Look, it’s not Steam-Punk because the period is way out of whack. And we’ve never seen ourselves as “that guy” at the party. But it would be pretty hard to develop The Centurion Project and not take the thing to every festive gathering you could possibly attend. This sound-reactive helm compels party-going in a toga-nouveau sort of way.
[Roman] tells us that it started as a movie prop. The first build step was to remove the plume from the top of it. The replacement — seven meters worth of addressable RGB LEDS — looks just enough like an epic mohawk to elicit visions of the punk rock show, with the reactive patterns to make it Daft. The unexpected comes with the FFT generated audio visualizations. They’re grounded on the top side of each of the LED strips. Most would call that upside-down but it ends up being the defining factor in this build. Seriously, watch the demo after the break and just try to make your case that this would have been better the other way around.

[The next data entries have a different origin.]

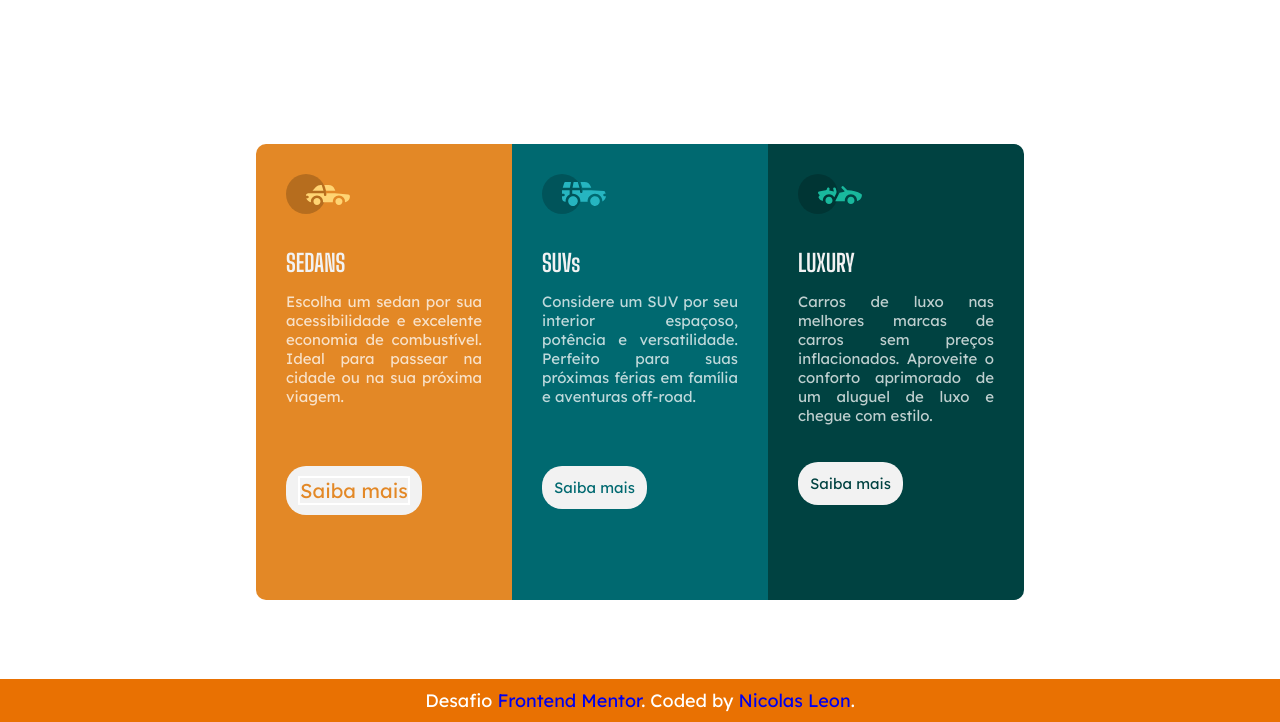
Repository: Leonngc/Car-cards
Page: index.html
An editor plug-in stored every save of this project. The page is shown before and after the next save, followed by the edit.
The browser window is 1280 px wide. The pictures show the whole page.
The pointer rests on the first visible `a`.

Above is the page before, as saved 2023-01-17 20:12:30.

### index.html
<!DOCTYPE html>
<html lang="pt-br">
  <head>
    <meta charset="UTF-8" />
    <meta name="viewport" content="width=device-width, initial-scale=1.0" />
    <!-- displays site properly based on user's device -->

    <link
      rel="icon"
      type="image/png"
      sizes="32x32"
      href="./images/favicon-32x32.png"
    />

    <link rel="stylesheet" href="styles/style.css" />

    <title>Frontend Mentor | 3-column preview card component</title>

    <!-- Feel free to remove these styles or customise in your own stylesheet 👍 -->
  </head>
  <body>
    <main>
      <div class="card" id="sedan">
        <div class="image"><img src="images/icon-sedans.svg" alt="" /></div>
        <h2>SEDANS</h2>
        <p>
          Escolha um sedan por sua acessibilidade e excelente economia de
          combustível. Ideal para passear na cidade ou na sua próxima viagem.
        </p>
        <button id="sedan-btn"><a href="https://www.webmotors.com.br/sedans">Saiba mais</a></button>
      </div>
      <div class="card" id="suv">
        <div class="image"><img src="images/icon-suvs.svg" alt="" /></div>

        <h2>SUVs</h2>
        <p>
          Considere um SUV por seu interior espaçoso, potência e versatilidade.
          Perfeito para suas próximas férias em família e aventuras off-road.
        </p>
        <button id="suv-btn"><a href="https://www.webmotors.com.br/suvs">Saiba mais</a></button>
      </div>
      <div class="card" id="luxury">
        <div class="image"><img src="images/icon-luxury.svg" alt="" /></div>
        <h2>LUXURY</h2>
        <p>
          Carros de luxo nas melhores marcas de carros sem preços inflacionados.
          Aproveite o conforto aprimorado de um aluguel de luxo e chegue com
          estilo.
        </p>
        <button id="luxury-btn"><a href="http://www.consultingcars.com.br/">Saiba mais</a></button>
      </div>
    </main>

    <footer class="attribution">
      <p>
        Desafio
        <a href="https://www.frontendmentor.io?ref=challenge" target="_blank"
          >Frontend Mentor</a
        >. Coded by <a href="https://www.instagram.com/leonn_gc/">Nicolas Leon</a>.
      </p>
    </footer>
  </body>
</html>

### styles/style.css
@import url("https://fonts.googleapis.com/css2?family=Lexend+Deca&display=swap");

@import url("https://fonts.googleapis.com/css2?family=Big+Shoulders+Display:wght@700&display=swap");

* {
  margin: 0 auto;
  padding: 0;
}

:root {
  --font-body: "Lexend Deca", sans-serif;

  --font-title: "Big Shoulders Display", cursive;
}

/* Basic styles */

main {
  display: flex;
  margin: auto;
  margin-top: 20vh;
  margin-left: 20vw;
  margin-right: 20vw;
}
.card {
  padding: 30px;
  height: 55vh;
  width: 90vw;
}
.card > p {
  font-family: var(--font-body);
  margin-bottom: 60px;
  text-align: justify;
  font-size: 15px;
  color: hsla(0, 0%, 100%, 0.75);
}
.card > h2 {
  font-family: var(--font-title);
  padding-top: 30px;
  padding-bottom: 15px;
  color: hsl(0, 0%, 95%);
}

#sedan {
  background-color: hsl(31, 77%, 52%);
  border-top-left-radius: 10px;
  border-bottom-left-radius: 10px;
}

#suv {
  background-color: hsl(184, 100%, 22%);
}

#luxury {
  background-color: hsl(179, 100%, 13%);
  border-top-right-radius: 10px;
  border-bottom-right-radius: 10px;
}

#luxury > p {
  margin-bottom: 37px;
}

button {
  padding: 12px;
  border-radius: 20px;
  background-color: hsl(0, 0%, 95%);
  border: 0;
  font-family: var(--font-body);
  font-size: 15px;

}

#sedan-btn > a{
    color: hsl(31, 77%, 52%);
}

#suv-btn > a{
    color: hsl(184, 100%, 22%);
}

#luxury-btn > a{
    color: hsl(179, 100%, 13%);
}


footer > p {
  background-color: rgb(233, 113, 2);
  color: white;
  font-size: 18px;
  margin-top: 11vh;
  padding: 10px;
  text-align: center;
  font-family: var(--font-body);
}

a {
  text-decoration: none;
}

/* Animations */
a:hover {
  background-color: hsla(0, 0%, 54%, 0);
  border: 2px solid rgb(255, 255, 255);
  color: #FFF;
}

a:hover {
  font-size: 20px;
}

/* Media Queries */
@media screen and (max-width: 650px) {
  main {
    display: flex;
    flex-direction: column;
    margin-top: 20vh;
    margin-left: 10vw;
    margin-right: 10vw;
  }

  .card {
    height: 40vh;
    width: 60vw;
    padding-bottom: 110px;
  }

  .card > h2 {
    font-size: 35px;
    padding-top: 30px;
    padding-bottom: 22px;
  }
  .card > p {
    font-size: 18px;
  }
  #sedan {
    border-radius: 0;
    border-top-left-radius: 10px;
    border-top-right-radius: 10px;
  }
  #luxury {
    border-radius: 0px 0px 10px 10px;
  }

  button{
    width: 180px;
    padding: 10px;
    border-radius: 20px;
    margin-left: 12vw;
  }
}

After the next save:
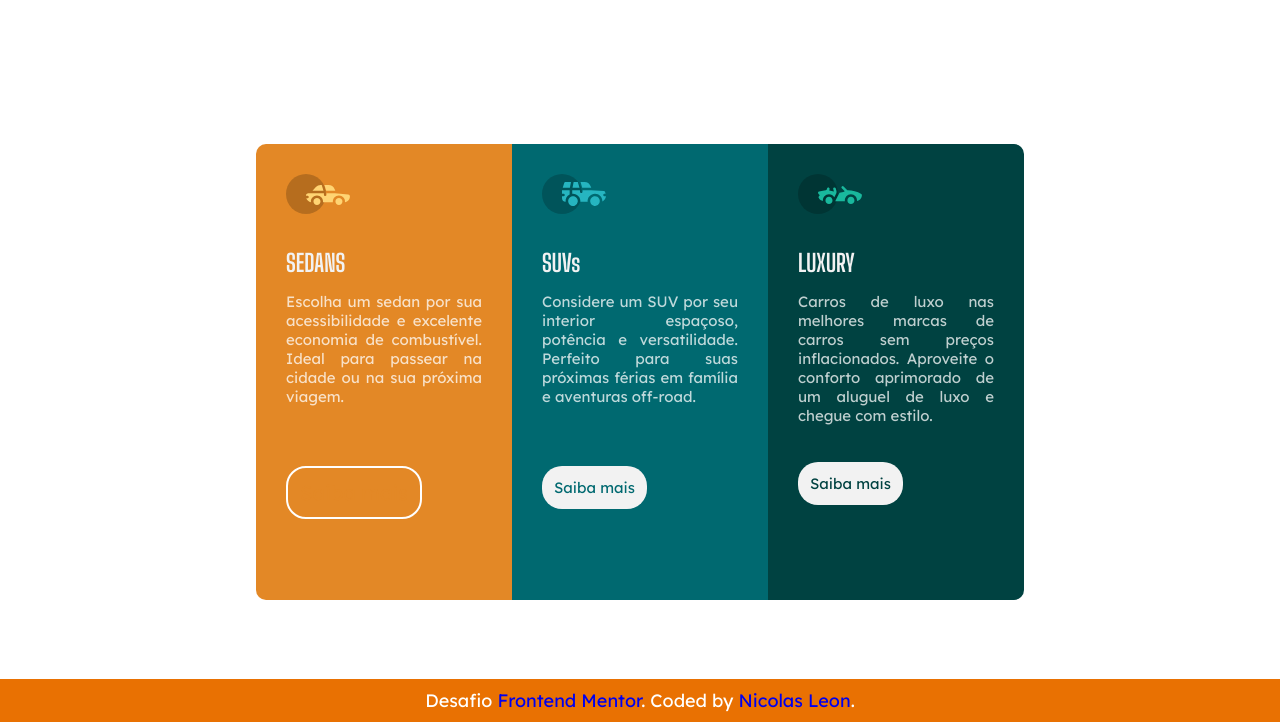
Saved 14 s later.
--- a/styles/style.css
+++ b/styles/style.css
@@ -99,7 +99,7 @@
 }
 
 /* Animations */
-a:hover {
+button:hover {
   background-color: hsla(0, 0%, 54%, 0);
   border: 2px solid rgb(255, 255, 255);
   color: #FFF;
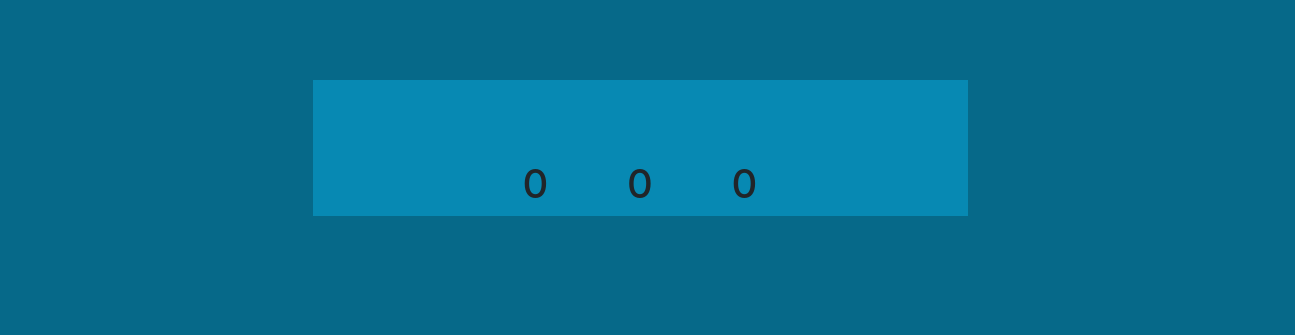
Repository: moiz9265/stopwatch
Page: index.html
These files come from the project's save history. The page is drawn as it stood at one moment and after the next save; the edit follows.
The browser window is 1280 px wide. The page is 1295 px wide, so the pictures cover 1295 px, including what lies to the right of the window. The pictures show the whole page.

Above is the page before, as saved 2020-07-09 22:55:39.

After the next save:
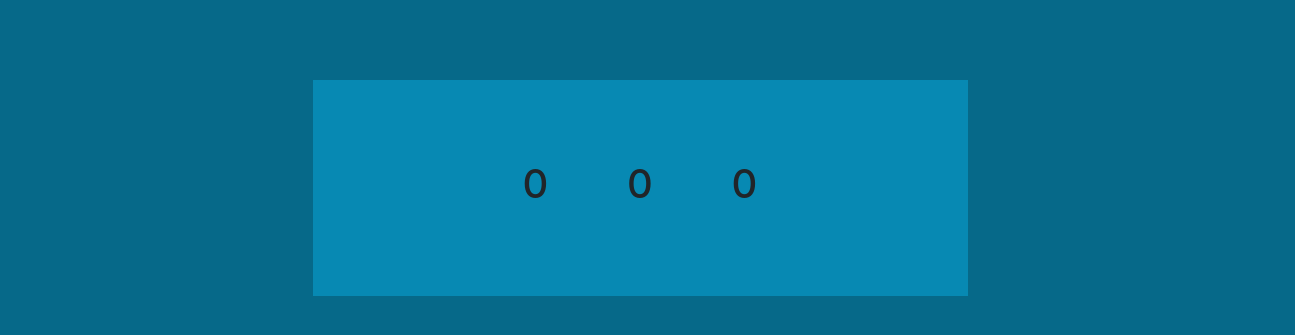
Saved 5 s later.
--- a/css/style.css
+++ b/css/style.css
@@ -8,7 +8,7 @@ body{
     width: 40%;
     background-color: #0789B3;
     padding-top: 80px;
-    padding-top: 80px;
+    padding-bottom: 80px;
     padding-top: 80px;
     padding-top: 80px;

As a final note, this project was written using Cinder. It’s an Open Source C++ library that we don’t remember hearing about before.
Continue reading “Roman Headgear Looks Less Silly With Lots of Blinky”
For those of you who might have forgotten, let’s go over the rules of Centurion. The object of the game is for every minute, for 100 minutes, drink a shot of beer. It doesn’t sound like a lot, but after completing the challenge you’ll have had 3 liters of beer (or about eight and a half 12 oz cans) in just under two hours. When [Peter] played Centurion, he found the biggest problem was – understandably – keeping track of the time and who drank what. For an upcoming weekend of drinking, [Peter] decided to solve this problem once and for all with shift registers and seven-segment displays.
[Peter]’s Centurion score box comes in two parts. The first and largest part of the build is the main board housing an ATMega8 microcontroller and a huge two digit seven-segment display to keep track of the countdown until the next shot. Two other boards house eight additional two digit seven-segment displays for each player, incremented every time a player presses a giant arcade button.
The entire build is designed around a small travel case that also holds a large battery for cordless drinking parties. Let’s just hope the project is reasonably water-resistant; we can see a lot of spills happening in the future. Check out the video demo below.
Continue reading “Drinking games and digital logic”